# What the task asks
Return each line of the entries that holds the string "FileUploader".

Web page revision data:

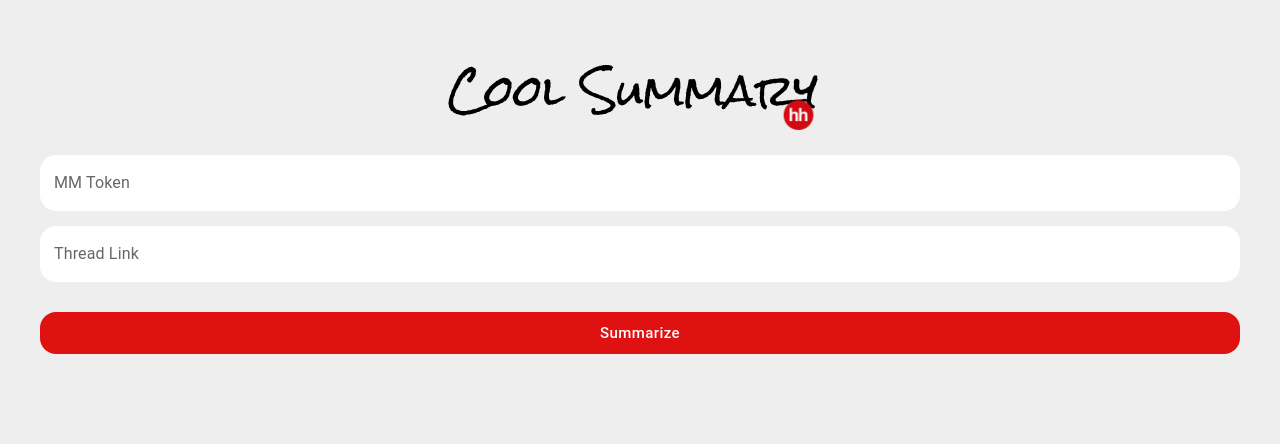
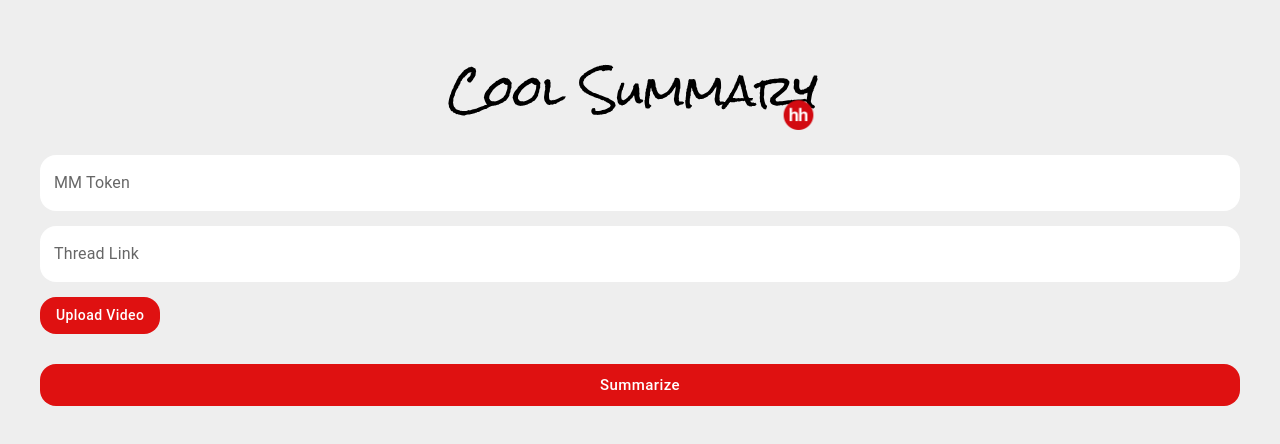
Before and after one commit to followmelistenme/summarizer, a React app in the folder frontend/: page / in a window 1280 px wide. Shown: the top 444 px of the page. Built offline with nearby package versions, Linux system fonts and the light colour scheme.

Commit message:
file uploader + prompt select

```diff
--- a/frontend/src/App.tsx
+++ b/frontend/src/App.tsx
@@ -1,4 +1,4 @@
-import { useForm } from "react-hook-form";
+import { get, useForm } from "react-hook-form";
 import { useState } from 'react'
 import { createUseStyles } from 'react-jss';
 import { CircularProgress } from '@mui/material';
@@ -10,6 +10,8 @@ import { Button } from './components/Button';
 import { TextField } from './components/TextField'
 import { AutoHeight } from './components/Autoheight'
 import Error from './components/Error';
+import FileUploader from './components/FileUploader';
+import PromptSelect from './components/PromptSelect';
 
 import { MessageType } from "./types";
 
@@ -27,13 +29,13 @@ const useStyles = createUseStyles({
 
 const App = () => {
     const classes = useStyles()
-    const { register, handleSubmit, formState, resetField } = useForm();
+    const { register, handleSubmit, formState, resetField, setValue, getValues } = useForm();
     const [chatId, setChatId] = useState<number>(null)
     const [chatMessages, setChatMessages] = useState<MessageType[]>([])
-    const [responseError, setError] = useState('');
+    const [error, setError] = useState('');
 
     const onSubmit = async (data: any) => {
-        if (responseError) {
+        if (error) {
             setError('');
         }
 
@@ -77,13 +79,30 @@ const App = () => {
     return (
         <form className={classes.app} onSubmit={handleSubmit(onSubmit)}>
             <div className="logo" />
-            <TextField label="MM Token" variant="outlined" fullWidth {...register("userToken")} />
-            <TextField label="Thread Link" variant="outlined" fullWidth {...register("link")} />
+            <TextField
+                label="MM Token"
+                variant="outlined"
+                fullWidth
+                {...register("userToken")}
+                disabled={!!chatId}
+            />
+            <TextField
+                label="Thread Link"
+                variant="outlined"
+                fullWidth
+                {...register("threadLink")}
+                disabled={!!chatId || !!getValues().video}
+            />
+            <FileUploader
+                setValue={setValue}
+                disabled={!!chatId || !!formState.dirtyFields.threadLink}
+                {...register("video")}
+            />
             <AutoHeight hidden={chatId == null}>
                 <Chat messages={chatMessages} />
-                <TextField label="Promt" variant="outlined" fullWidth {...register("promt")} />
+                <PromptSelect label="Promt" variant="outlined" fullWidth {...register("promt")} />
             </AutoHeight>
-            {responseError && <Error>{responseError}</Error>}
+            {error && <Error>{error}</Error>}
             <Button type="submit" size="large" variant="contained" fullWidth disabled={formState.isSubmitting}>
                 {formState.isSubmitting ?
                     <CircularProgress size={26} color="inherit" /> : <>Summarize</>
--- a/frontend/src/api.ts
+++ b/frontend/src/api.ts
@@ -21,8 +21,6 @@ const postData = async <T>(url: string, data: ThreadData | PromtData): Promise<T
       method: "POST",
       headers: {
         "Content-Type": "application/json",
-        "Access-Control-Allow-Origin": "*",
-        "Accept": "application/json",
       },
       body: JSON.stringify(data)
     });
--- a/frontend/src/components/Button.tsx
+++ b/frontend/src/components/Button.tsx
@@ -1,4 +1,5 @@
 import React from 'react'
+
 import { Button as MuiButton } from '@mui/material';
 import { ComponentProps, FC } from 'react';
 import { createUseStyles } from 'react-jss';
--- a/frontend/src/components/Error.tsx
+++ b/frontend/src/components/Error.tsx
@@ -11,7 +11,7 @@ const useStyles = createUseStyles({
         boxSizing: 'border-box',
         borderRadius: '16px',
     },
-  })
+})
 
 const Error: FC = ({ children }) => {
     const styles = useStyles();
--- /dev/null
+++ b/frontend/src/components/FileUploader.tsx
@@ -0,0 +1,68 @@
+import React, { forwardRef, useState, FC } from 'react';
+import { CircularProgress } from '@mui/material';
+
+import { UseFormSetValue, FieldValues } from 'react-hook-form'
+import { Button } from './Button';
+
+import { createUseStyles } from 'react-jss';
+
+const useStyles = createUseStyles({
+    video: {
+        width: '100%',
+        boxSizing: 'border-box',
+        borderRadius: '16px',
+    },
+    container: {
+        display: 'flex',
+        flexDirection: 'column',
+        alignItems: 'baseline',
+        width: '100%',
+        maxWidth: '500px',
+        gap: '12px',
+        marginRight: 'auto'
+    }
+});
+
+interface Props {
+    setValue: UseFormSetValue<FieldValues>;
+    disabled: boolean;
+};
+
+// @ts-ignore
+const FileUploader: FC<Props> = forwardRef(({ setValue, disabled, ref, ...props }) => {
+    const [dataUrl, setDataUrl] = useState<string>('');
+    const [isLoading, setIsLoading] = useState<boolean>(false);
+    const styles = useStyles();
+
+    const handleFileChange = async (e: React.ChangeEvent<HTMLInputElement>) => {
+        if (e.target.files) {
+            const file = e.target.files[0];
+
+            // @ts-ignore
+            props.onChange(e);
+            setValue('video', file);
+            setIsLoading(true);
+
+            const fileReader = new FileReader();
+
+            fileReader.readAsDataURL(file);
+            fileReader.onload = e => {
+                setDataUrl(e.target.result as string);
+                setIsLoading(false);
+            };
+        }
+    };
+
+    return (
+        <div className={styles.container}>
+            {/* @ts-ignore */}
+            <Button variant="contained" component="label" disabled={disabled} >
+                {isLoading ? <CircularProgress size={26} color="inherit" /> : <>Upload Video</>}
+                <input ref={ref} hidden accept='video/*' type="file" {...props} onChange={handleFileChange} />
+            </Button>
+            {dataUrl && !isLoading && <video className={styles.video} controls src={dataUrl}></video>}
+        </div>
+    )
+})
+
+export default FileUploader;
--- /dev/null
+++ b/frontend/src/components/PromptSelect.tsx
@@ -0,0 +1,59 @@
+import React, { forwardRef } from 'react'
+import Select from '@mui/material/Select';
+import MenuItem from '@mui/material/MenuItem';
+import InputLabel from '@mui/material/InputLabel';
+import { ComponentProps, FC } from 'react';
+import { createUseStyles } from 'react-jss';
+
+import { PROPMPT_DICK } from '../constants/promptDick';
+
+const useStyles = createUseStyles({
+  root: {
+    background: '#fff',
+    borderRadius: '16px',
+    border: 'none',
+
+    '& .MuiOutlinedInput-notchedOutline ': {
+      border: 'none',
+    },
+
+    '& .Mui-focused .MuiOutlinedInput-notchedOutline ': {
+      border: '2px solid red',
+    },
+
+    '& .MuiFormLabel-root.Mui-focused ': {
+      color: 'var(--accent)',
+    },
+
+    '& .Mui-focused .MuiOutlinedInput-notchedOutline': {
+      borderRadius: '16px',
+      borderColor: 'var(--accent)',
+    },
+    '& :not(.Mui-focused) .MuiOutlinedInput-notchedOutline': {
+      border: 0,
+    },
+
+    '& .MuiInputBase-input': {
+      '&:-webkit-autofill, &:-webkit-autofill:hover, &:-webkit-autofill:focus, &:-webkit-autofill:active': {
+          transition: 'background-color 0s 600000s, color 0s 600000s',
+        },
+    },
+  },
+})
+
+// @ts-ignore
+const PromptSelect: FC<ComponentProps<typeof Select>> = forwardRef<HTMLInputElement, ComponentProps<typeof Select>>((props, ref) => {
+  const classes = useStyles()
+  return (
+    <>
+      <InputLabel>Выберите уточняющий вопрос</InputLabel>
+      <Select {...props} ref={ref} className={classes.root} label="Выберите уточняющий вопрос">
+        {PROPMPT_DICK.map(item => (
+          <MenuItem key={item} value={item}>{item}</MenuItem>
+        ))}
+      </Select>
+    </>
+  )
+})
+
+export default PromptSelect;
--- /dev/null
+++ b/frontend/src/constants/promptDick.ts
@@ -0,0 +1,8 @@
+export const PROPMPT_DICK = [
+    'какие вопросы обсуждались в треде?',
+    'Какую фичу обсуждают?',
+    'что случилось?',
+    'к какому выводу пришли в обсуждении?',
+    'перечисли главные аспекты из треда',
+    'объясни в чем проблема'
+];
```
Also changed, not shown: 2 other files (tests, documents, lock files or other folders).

# Answer space
+import FileUploader from './components/FileUploader';
+            <FileUploader
+++ b/frontend/src/components/FileUploader.tsx
+const FileUploader: FC<Props> = forwardRef(({ setValue, disabled, ref, ...props }) => {
+export default FileUploader;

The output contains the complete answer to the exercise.